Saturday, 25 July 2015
Alice and the Looking Glass Life
A couple of weeks ago Lorna and I went to see a production of James Reaney's adaption of Alice, Through the Looking Glass at the Confederation Theatre in Charlottetown. The production was interesting—to use a non-committal word. To be more specific it engaged me in a number of areas. I don’t know James Reaney’s interpretation to enable me separate what was his from the director’s stamp on the production. However, aspects of it were not, to my knowledge, contained in the original version by Lewis Carroll.
The production set out to engage the audience directly in what could be considered a post-modern interpretation. The audience was directly engaging with the production by having two lucky young people selected to pull a chord which descended from the ceiling. The audience was also showered at a couple of points with objects—first little packets of jelly beans and then with streamers. It also had bubbles descending on us at various points in the production. I found that, at the least, it didn’t take away from the production if it didn’t necessarily add to it. Another attempt to engage the audience was to have various members of the chorus mug the audience shamelessly at various points. There were other things that tended to distract from the main action. There were, as Lorna pointed out, unfortunate distractions from the meaningful internal and external dialogue that Alice engages in as she attempts to understand the curious world in which she finds herself. Another rather confusing and unclear element was the dressing of the male chorus members in female garb. When it became clear that the rather plain members of the chorus were actually male, the confusion took a turn to wondering why? The idea of the director, Adam Brazier, may have been to capture the confusion of Alice in this inside out world. However, to my way of thinking it would have been more effective to have all chorus members in opposite gender garb as in the looking glass everything is backwards and inside out.

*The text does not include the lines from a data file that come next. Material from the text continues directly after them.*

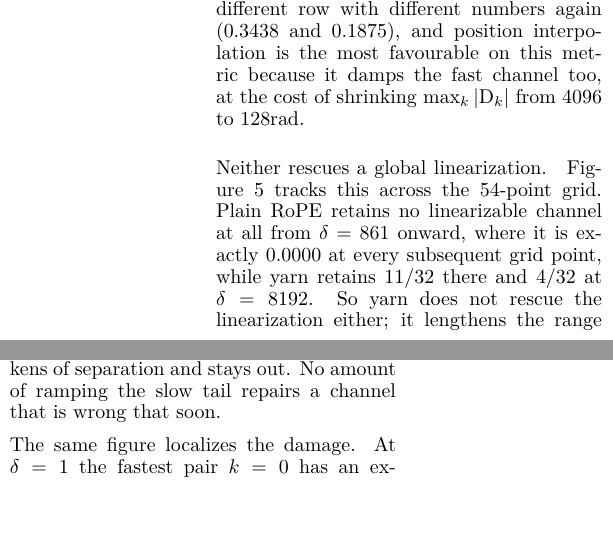
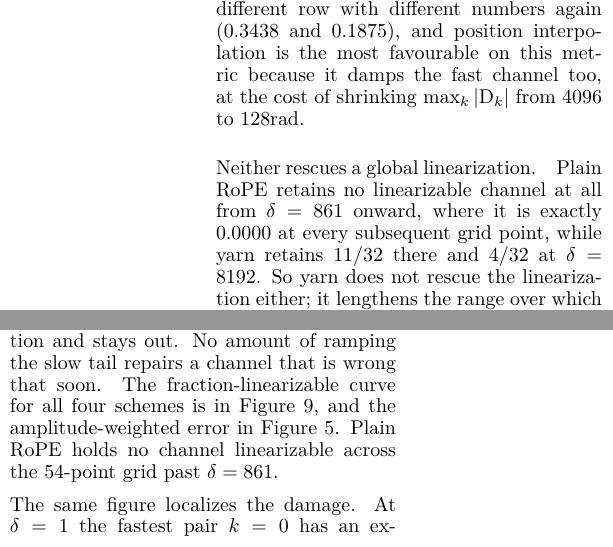
Before and after one commit to fanat503/rope-attribution, a LaTeX paper (paper/main.tex): two parts of the columns of page 9 of 17, joined at a grey line, cut so that both start at the same text, the shorter picture padded with empty space. Compiled offline with XeLaTeX.

Commit message:
edit(paper): move two figures to the appendix, taking main text to 12 pages
Floats, not prose, are what the remaining gap is made of. Section 4.4 carried
four figures; three full-width or column figures in one place is roughly a page of
page regardless of how short the surrounding text is.

fig04 (fraction linearizable) and fig05 (amplitude-weighted error) move to the
appendix with `app:fig:` labels, so a reference to one cannot be mistaken for a
main-text figure. The text that pointed at them now says where they are and keeps
the conclusion in place: plain RoPE holds no channel linearizable past
delta = 861, which is the claim, and it stays in the counted part.

The caption text of every figure is unchanged, so all nine are still embedded and
the figure gate still has nine images to check.

test_every_paperfigure_label_is_defined_and_unique required a `fig:` prefix on
every label. That was a reasonable convention when all figures were in the main
text and would have failed silently on the first appendix figure, so it now
accepts `app:fig:` explicitly rather than being loosened after the fact.

Main text 13 -> 12 pages, against a limit of 9. The remaining three pages are
R1, R2, R3 and the per-pair decomposition; the reviewer's own reading is that a
paper of this content belongs in the position track with results in the appendix,
and that is the structural decision still outstanding.

Verified: 1346 tests pass, 1 xfailed (the nine-page limit), ruff clean, paper
compiles with 0 errors, 9 images embedded, main text ends on page 12.

```diff
--- a/paper/main.tex
+++ b/paper/main.tex
@@ -851,16 +844,19 @@ $128\rad$.
 \paragraph{Neither rescues a global linearization.}
-Figure~\ref{fig:linearizable} tracks this across the $54$-point grid. Plain
-RoPE retains no linearizable channel at all from $\delta = 861$ onward, where it
-is exactly $0.0000$ at every subsequent grid point, while \yarn\ retains
+Plain RoPE retains no linearizable channel at all from $\delta = 861$ onward,
+where it is exactly $0.0000$ at every subsequent grid point, while \yarn\ retains
 $11/32$ there and $4/32$ at $\delta = 8192$. So \yarn\ does not rescue the
 linearization either; it lengthens the range over which a majority of channels
 can be linearized. The per-channel mechanism is in
-Figure~\ref{fig:pairs}: the fastest rotary pair's error reaches the size of its
+Figure~\ref{app:fig:pairs}: the fastest rotary pair's error reaches the size of its
 own contribution at $\delta = 3$, identically under RoPE and \yarn\ --- the same
 $\delta$, because \yarn\ does not touch that channel. Note how early that is.
 The fastest channel turns a full revolution per token, so it is out of the
 linear regime within three tokens of separation and stays out. No amount of
-ramping the slow tail repairs a channel that is wrong that soon.
+ramping the slow tail repairs a channel that is wrong that soon. The
+fraction-linearizable curve for all four schemes is in
+Figure~\ref{app:fig:linearizable}, and the amplitude-weighted error in
+Figure~\ref{app:fig:error}. Plain RoPE holds no channel linearizable across the
+$54$-point grid past $\delta = 861$.
 
 \paperfigure{fig05_linearization_error}{%
   Amplitude-weighted and per-pair linearization error against relative distance,
```
Also changed, not shown: paper/main.tex (21 more changed lines), 1 other file.
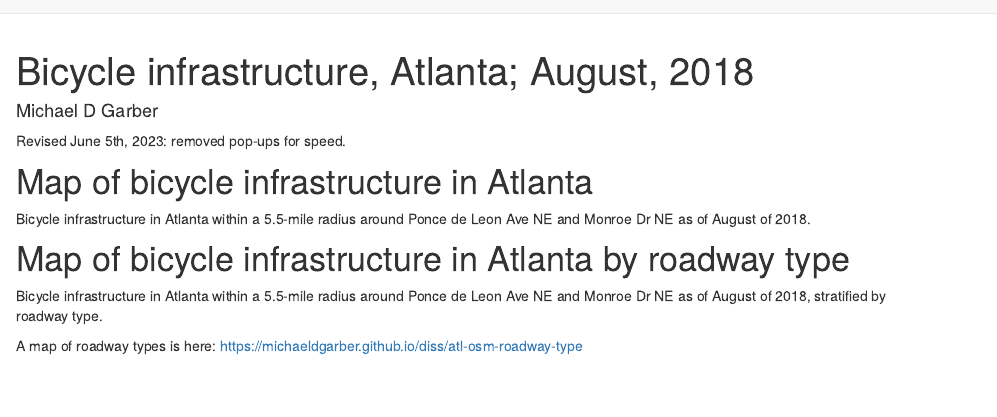
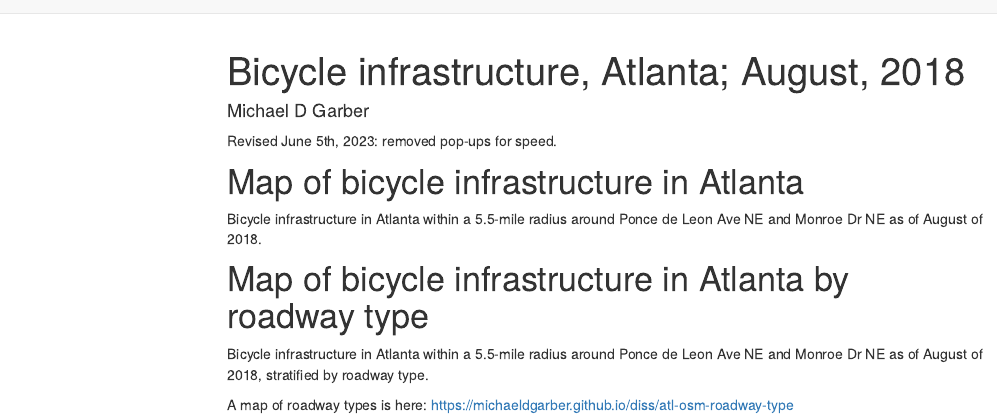
Before and after one commit to michaeldgarber/diss, an R Markdown document (docs/atl-bike-infra-201808.Rmd): the page in a window 1100 px wide, from its top. Rendered offline with R 4.5, knitr and Pandoc, with nearby package versions; the code chunks are not run, so their results and figures are left out; menus at the side of the page are left out.

Commit message:
add toc back - easier to navigate

```diff
--- a/docs/atl-bike-infra-201808.Rmd
+++ b/docs/atl-bike-infra-201808.Rmd
@@ -4,8 +4,8 @@ author: "Michael D Garber"
 #date: "`r Sys.Date()`"
 output:
   html_document:
-#    toc: true
-#    toc_float: true
+    toc: true
+    toc_float: true
     number_sections: false
 ---
 
```
Also changed, not shown: 1 other file.
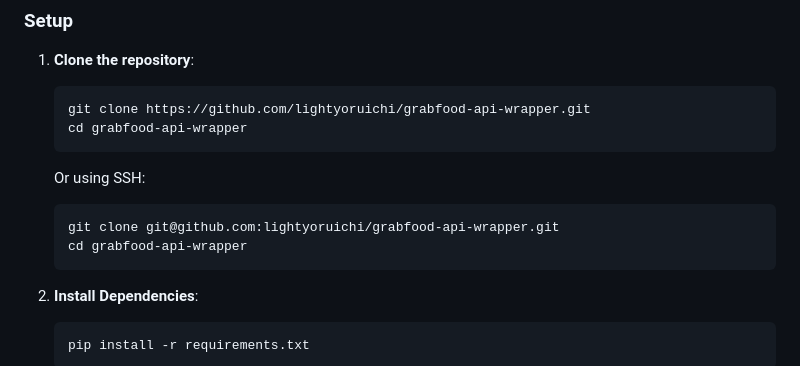
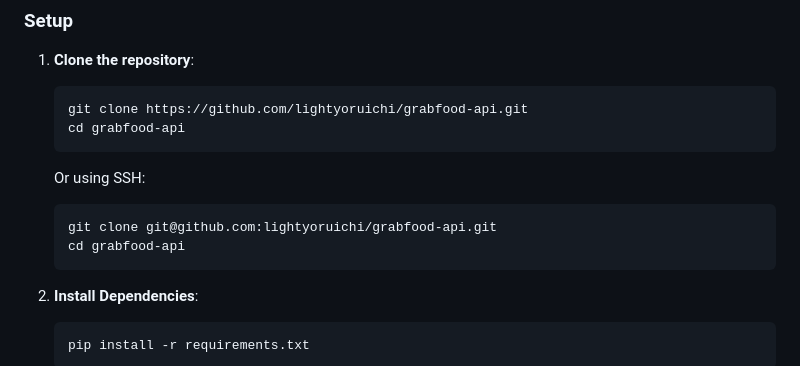
Before and after one commit to lightyoruichi/grabfood-api, a Markdown page: README.md, the part around the change. GitHub-like rendering.

````diff
--- a/README.md
+++ b/README.md
@@ -107,14 +107,14 @@ curl -X POST "http://localhost:5001/api/refresh-token" \
 
 1. **Clone the repository**:
    ```bash
-   git clone https://github.com/lightyoruichi/grabfood-api-wrapper.git
-   cd grabfood-api-wrapper
+   git clone https://github.com/lightyoruichi/grabfood-api.git
+   cd grabfood-api
    ```
 
    Or using SSH:
    ```bash
-   git clone git@github.com:lightyoruichi/grabfood-api-wrapper.git
-   cd grabfood-api-wrapper
+   git clone git@github.com:lightyoruichi/grabfood-api.git
+   cd grabfood-api
    ```
 
 2. **Install Dependencies**:
````
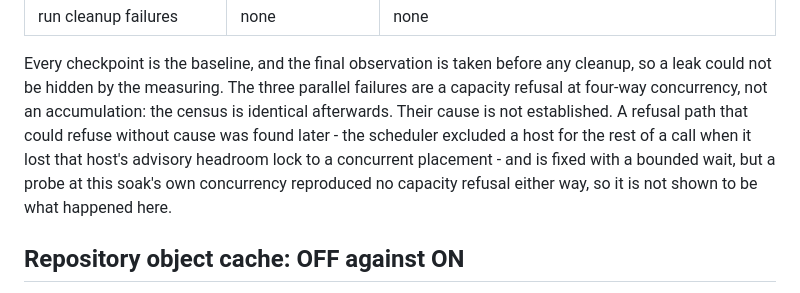
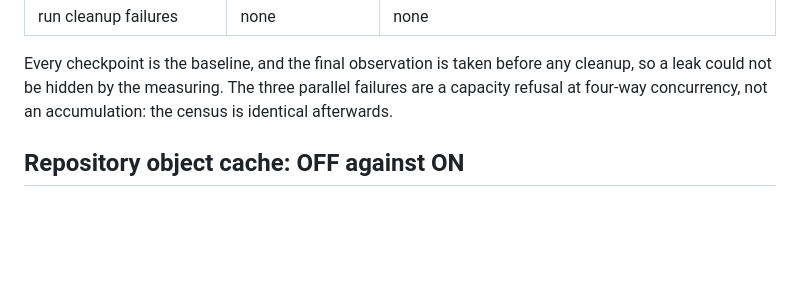
Before and after one commit to fedoragobrowse-design/AIec, a Markdown page: benchmarks/AFTER2.md, the part around the change. GitHub-like rendering; blank space fills up the shorter version.

```diff
--- a/benchmarks/AFTER2.md
+++ b/benchmarks/AFTER2.md
@@ -85,12 +85,7 @@ does, and `residual_unattributed` above is computed that way.
 Every checkpoint is the baseline, and the final observation is taken before any
 cleanup, so a leak could not be hidden by the measuring. The three parallel
 failures are a capacity refusal at four-way concurrency, not an accumulation:
-the census is identical afterwards. Their cause is not established. A refusal
-path that could refuse without cause was found later - the scheduler excluded a
-host for the rest of a call when it lost that host's advisory headroom lock to
-a concurrent placement - and is fixed with a bounded wait, but a probe at this
-soak's own concurrency reproduced no capacity refusal either way, so it is not
-shown to be what happened here.
+the census is identical afterwards.
 
 ## Repository object cache: OFF against ON
 
```
Also changed, not shown: docs/guard-report.md (+1 -1 lines).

The production did a creditable job of presenting many of Lewis Carroll’s wonderful characters in this dream world; self-satisfied Humpty Dumpty, the poor muddled kindly White Knight, Rosencrantz and Guildenstern—sorry wrong play—I meant the Walrus and the Carpenter and the poor fated singing oysters, Tweedledee and Tweedledum. Natasha Greenblatt’s Alice was wonderful and her performance gave a marvelous interpretation of her character. In all it was definitely worth seeing.
That being said, what truly engaged me was the awareness that all this Wonderland of Alice’s took place in a dream. It harkened back to the Summer Dream and Spirituality Conference that Lorna and I attended at Kanuga Center in Hendersonville North Carolina before coming to the Land of Anne (she of Green Gables). As in The Wizard of Oz, the girl heroine is in a dream world comprised of archetypal characters that are sometimes friendly, sometimes helpful, sometimes frightening, sometimes dangerous, awful and awe-full, and always Wonderful (thinking of Alice’s first adventure). In a dream it is helpful to understand all the images as parts of yourself which are often just those things; friendly, frightening, helpful, dangerous, and awful and awe-full and wonderful.
If Alice’s adventure Through the Looking Glass were my dream what would I make of all those wonderful characters who would be part of me? What part of me is the inflated pompous Humpty Dumpty? Which part of me is the confused, out of touch kindly White Knight who takes things literally? What part is the Carpenter and which the Walrus, both of whom are described by Alice as “very unpleasant characters” eating the poor innocent oysters. Indeed what part of me is the innocent foolish oysters? The mind boggles but they are all there for me to explore. I believe that is a large part of the enduring stories of Alice that Lewis Carroll created. Which character resonates most with you and which do you want to avoid connecting with the most? Enjoy your trip into the Looking Glass World.